Miami Criminal Homicide Attorney
Criminal homicide in Florida is an umbrella term that encompasses specific charges for specific circumstances when a human life is unlawfully taken by the act of another. Both murder and manslaughter fall under that umbrella, but according to Florida statutes, describe two very distinct situations. Because a human life has been lost, however, a homicide charge is generally the most serious one a person may face.
Under Section 782 of the Florida Statutes, criminal homicide is defined as “the unlawful killing of a human being.” This separates murder and manslaughter from justifiable homicide, such as self-defense, or excusable homicide, which may result from an accident or misfortune with no underlying criminal action.

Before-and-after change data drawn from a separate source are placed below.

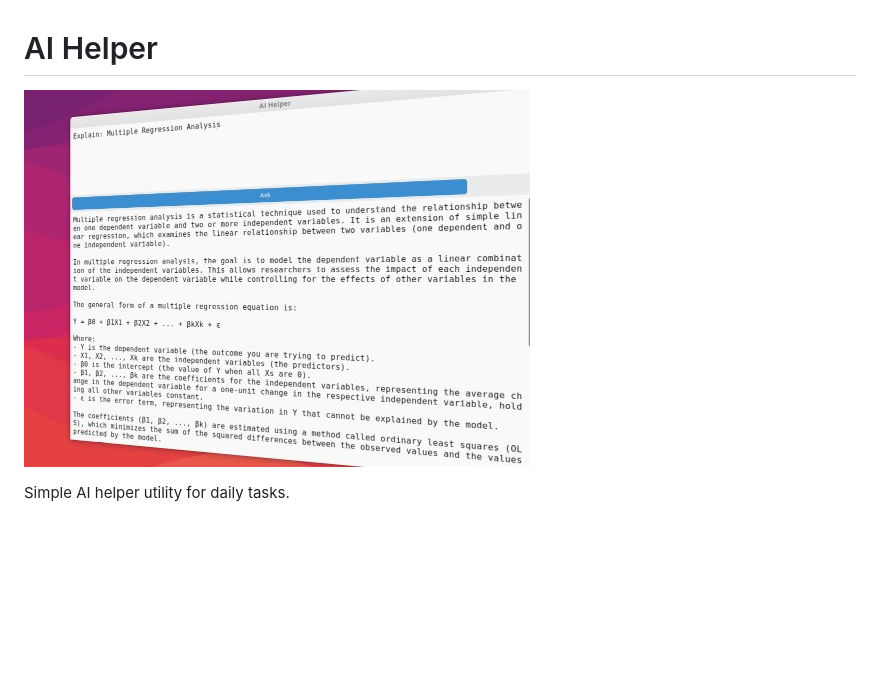
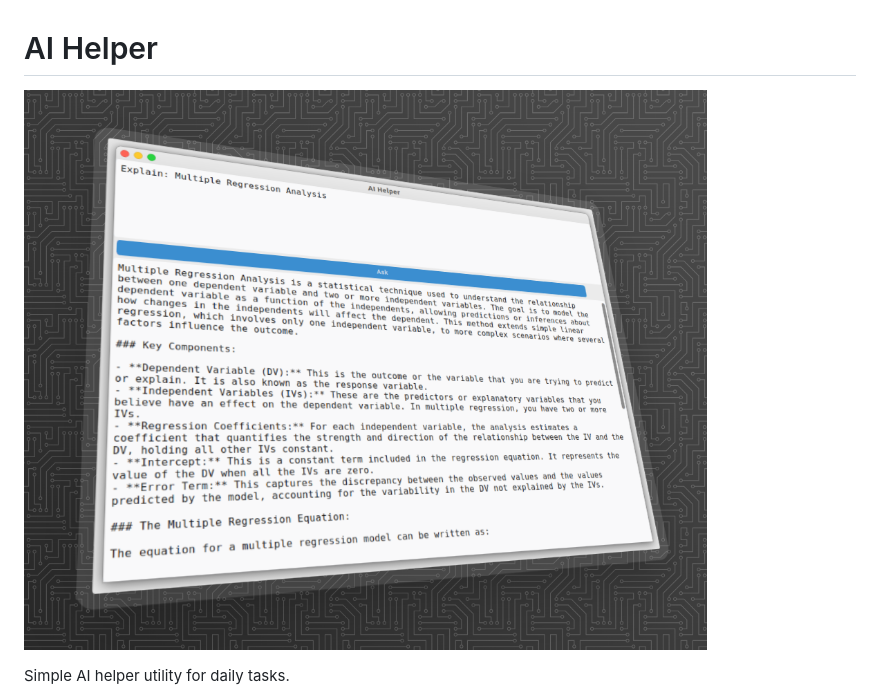
Before and after one commit to radoslavdodek/AI-Helper, a Markdown page: README.md, the part around the change. Drawn GitHub-style; pictures changed too: pictures/app-preview.jpg (deleted), pictures/app-preview.png (added); blank space fills up the shorter version.

Commit message:
Update app preview image

```diff
--- a/README.md
+++ b/README.md
@@ -1,6 +1,6 @@
 # AI Helper
 
-![AI Helper preview](pictures/app-preview.jpg)
+![AI Helper preview](pictures/app-preview.png)
 
 Simple AI helper utility for daily tasks.
 
```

First-degree murder can be proven one of two ways: through “premeditation,” or prior plan or intent to kill, or as a “felony murder.” Basically, a felony murder occurs when another specified crime (arson, robbery, kidnapping, sexual battery, etc.) takes place, and an innocent party dies as a result, or during the course, of the other crime. A conviction of either type of first-degree murder brings either a mandatory sentence of life imprisonment without parole, or death by lethal injection. This is a capital charge — the most serious accusation one can face in our system of justice.
Second-degree murder does not involve premeditation, but can and often does involve prior malice, spite, or ill will (such as a killing during a fight). Or if two co-felons commit a crime, and one co-felon dies as a result, the surviving co-felon may be prosecuted for the death of his cohort. Second-degree murder in Florida is a first-degree felony, also punishable by up to life in prison without parole.
Manslaughter applies to a situation in which no premeditation, spite, or ill will is present, but a death occurs without justification or excuse (such as a shooting caused by careless handling of a loaded firearm). Manslaughter is a second-degree felony, punishable by up to 15 years in prison.
Of all the laws in the Florida criminal code, those under Section 782 carry the most serious consequences possible, because they involve the unlawful taking of a human life. Being named as a suspect or “person of interest” in a homicide case can be one of the most intimidating, terrifying situations a person can find himself or herself in. If you or someone you love is in such a position, contact Tony Moss immediately at 877.547.9407, or at Tony@TonyMossLaw.com.